At one time, the first and second books of Samuel formed a single book. They were separated in the Greek translation of the Hebrew Scriptures known as the Septuagint (about 250 BC). 1 Samuel begins with the story of Samuel: hence the name. 1 Samuel is the first of four books which tell the story of Israel's monarchy. Samuel anointed the first king. We then read about King Saul, and later about David's rise to prominence.

1 Samuel 8:4-11,(12-15),16-20,(11:14-15)

Samuel has ruled Israel, under God, for many years. Now an old man, he has handed power on to his sons, but they are corrupt and pervert justice.
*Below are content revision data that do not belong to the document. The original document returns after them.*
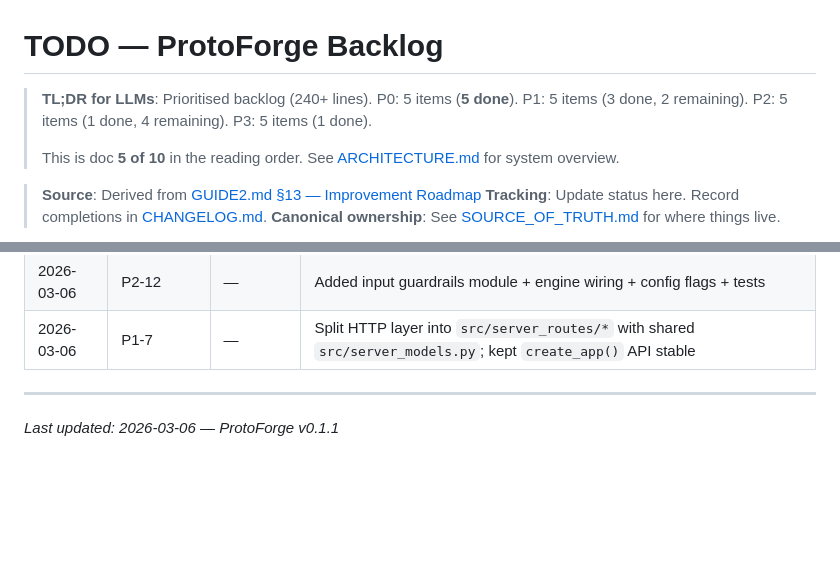
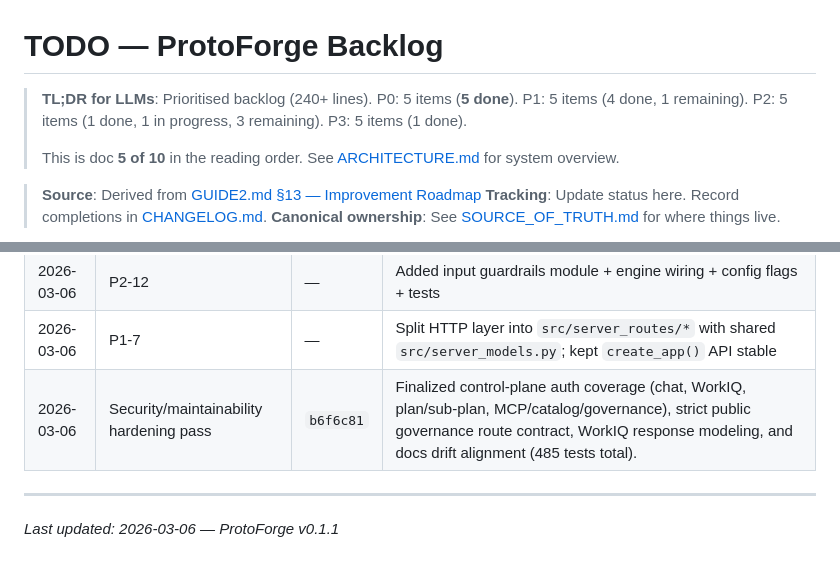
Before and after one commit to XavierCompany/ProtoForge, a Markdown page: TODO.md, 2 parts joined by grey strips. Rendered like a GitHub page; blank space fills up the shorter version.

Commit message:
Update TODO status and completion log
Co-authored-by: Copilot <223556219+Copilot@users.noreply.github.com>

```diff
--- a/TODO.md
+++ b/TODO.md
@@ -2,7 +2,7 @@
 
 > **TL;DR for LLMs**: Prioritised backlog (240+ lines).
 > P0: 5 items (**5 done**).
-> P1: 5 items (3 done, 2 remaining). P2: 5 items (1 done, 4 remaining). P3: 5 items (1 done).
+> P1: 5 items (4 done, 1 remaining). P2: 5 items (1 done, 1 in progress, 3 remaining). P3: 5 items (1 done).
 >
 > This is doc **5 of 10** in the reading order.
 > See [ARCHITECTURE.md](ARCHITECTURE.md) for system overview.
@@ -238,6 +238,7 @@ Track completed items here with date and commit hash.
 | 2026-02-24 | P3-19 | — | 13 live integration tests with real Azure OpenAI (`gpt-5.2-chat`), `DefaultAzureCredential` (421 total) |
 | 2026-03-06 | P2-12 | — | Added input guardrails module + engine wiring + config flags + tests |
 | 2026-03-06 | P1-7 | — | Split HTTP layer into `src/server_routes/*` with shared `src/server_models.py`; kept `create_app()` API stable |
+| 2026-03-06 | Security/maintainability hardening pass | `b6f6c81` | Finalized control-plane auth coverage (chat, WorkIQ, plan/sub-plan, MCP/catalog/governance), strict public governance route contract, WorkIQ response modeling, and docs drift alignment (485 tests total). |
 
 ---
 
```
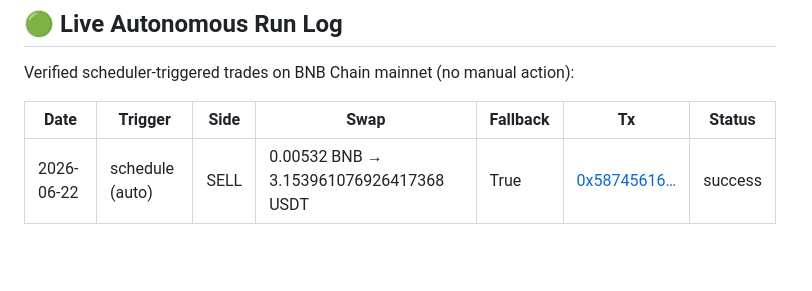
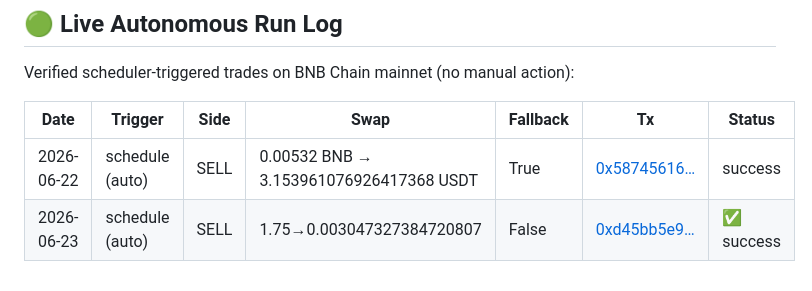
Before and after one commit to Artem1981777/AEGIS, a Markdown page: README.md, the part around the change. Drawn GitHub-style; blank space fills up the shorter version.

Commit message:
docs: log autonomous run(s) 2026-06-24

```diff
--- a/README.md
+++ b/README.md
@@ -117,3 +117,4 @@ Verified scheduler-triggered trades on BNB Chain mainnet (no manual action):
 | Date | Trigger | Side | Swap | Fallback | Tx | Status |
 |---|---|---|---|---|---|---|
 | 2026-06-22 | schedule (auto) | SELL | 0.00532 BNB → 3.153961076926417368 USDT | True | [0x58745616…](https://bscscan.com/tx/0x58745616e7a5641b120c9fb5d769f7a9355d6dfa0ba08205d2a249b595f44de9) | success |
+| 2026-06-23 | schedule (auto) | SELL | 1.75→0.003047327384720807 | False | [0xd45bb5e9…](https://bscscan.com/tx/0xd45bb5e96b42cb91b6a241a97778f879d352cdaab62123beda73399394b705f4) | ✅ success |
```
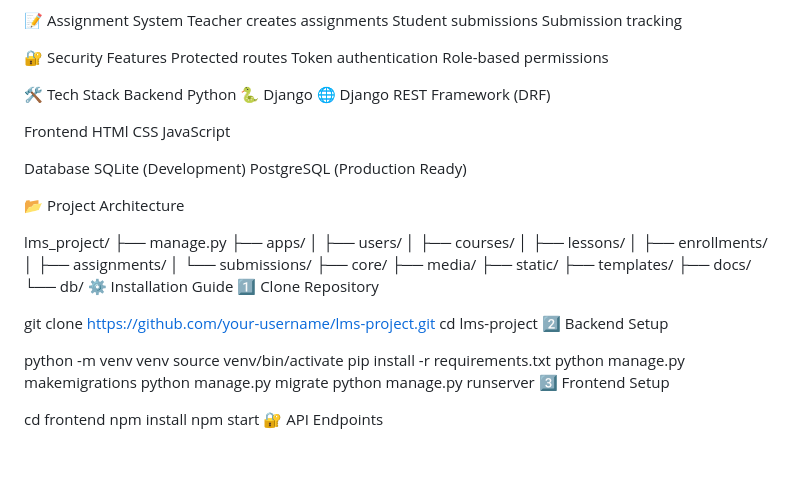
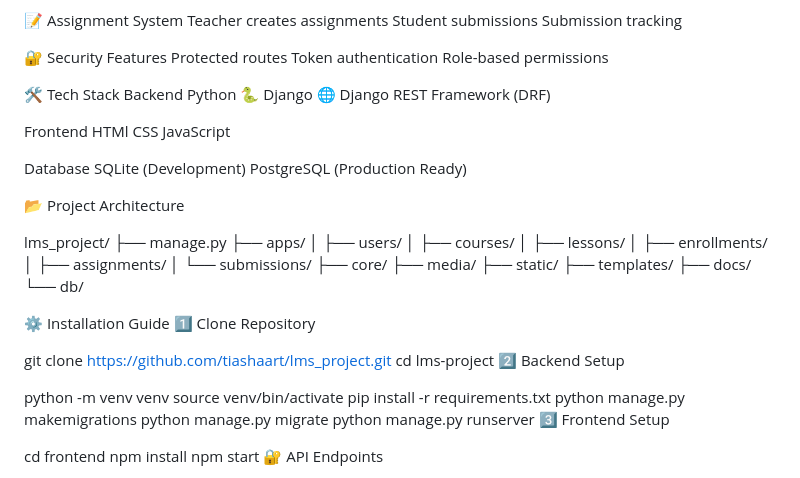
Before and after one commit to tiashaart/lms_project, a Markdown page: README.md, the part around the change. Rendered like a GitHub page; blank space fills up the shorter version.

```diff
--- a/README.md
+++ b/README.md
@@ -42,11 +42,18 @@ Students can enroll in courses Track enrolled courses
 
 🔐 Security Features Protected routes Token authentication Role-based permissions
 
-🛠️ Tech Stack Backend Python 🐍 Django 🌐 Django REST Framework (DRF)
+🛠️ Tech Stack Backend
+Python 🐍
+Django 🌐
+Django REST Framework (DRF)
 
-Frontend HTMl CSS JavaScript
+Frontend
+HTMl
+CSS
+JavaScript
 
-Database SQLite (Development) PostgreSQL (Production Ready)
+Database SQLite (Development)
+PostgreSQL (Production Ready)
 
 📂 Project Architecture
 
@@ -65,9 +72,10 @@ lms_project/
 ├── templates/
 ├── docs/
 └── db/
+
 ⚙️ Installation Guide 1️⃣ Clone Repository
 
-git clone https://github.com/your-username/lms-project.git
+git clone https://github.com/tiashaart/lms_project.git
 cd lms-project
 2️⃣ Backend Setup
 
```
Now the leaders of Israel meet with Samuel ( 8:6): to them, the time has come to be ruled by a king, as other nations are ( 8:5). This displeases Samuel ( 8:6). He seeks God’s counsel, in prayer. God advises him to grant the people their wish ( 8:7); Samuel is to see it as their rejection of God, rather than of him as leader. This is not new: since leaving Egypt, they have worshipped “other gods” ( 8:8). Samuel is to warn them of the consequences of being ruled by an earthly king: their sons will be enlisted in the army ( 8:12); while some will farm the king’s lands, others will make armaments; women will work for him ( 8:13); he will take the best of their produce ( 8:14, 8:15) and animals ( 8:16) for his courtiers; their slaves will become his; they will be taxed, and will become his slaves ( 8:17). You won’t be happy, but God won’t help you! ( 8:18) The people are determined to have a king ( 8:19).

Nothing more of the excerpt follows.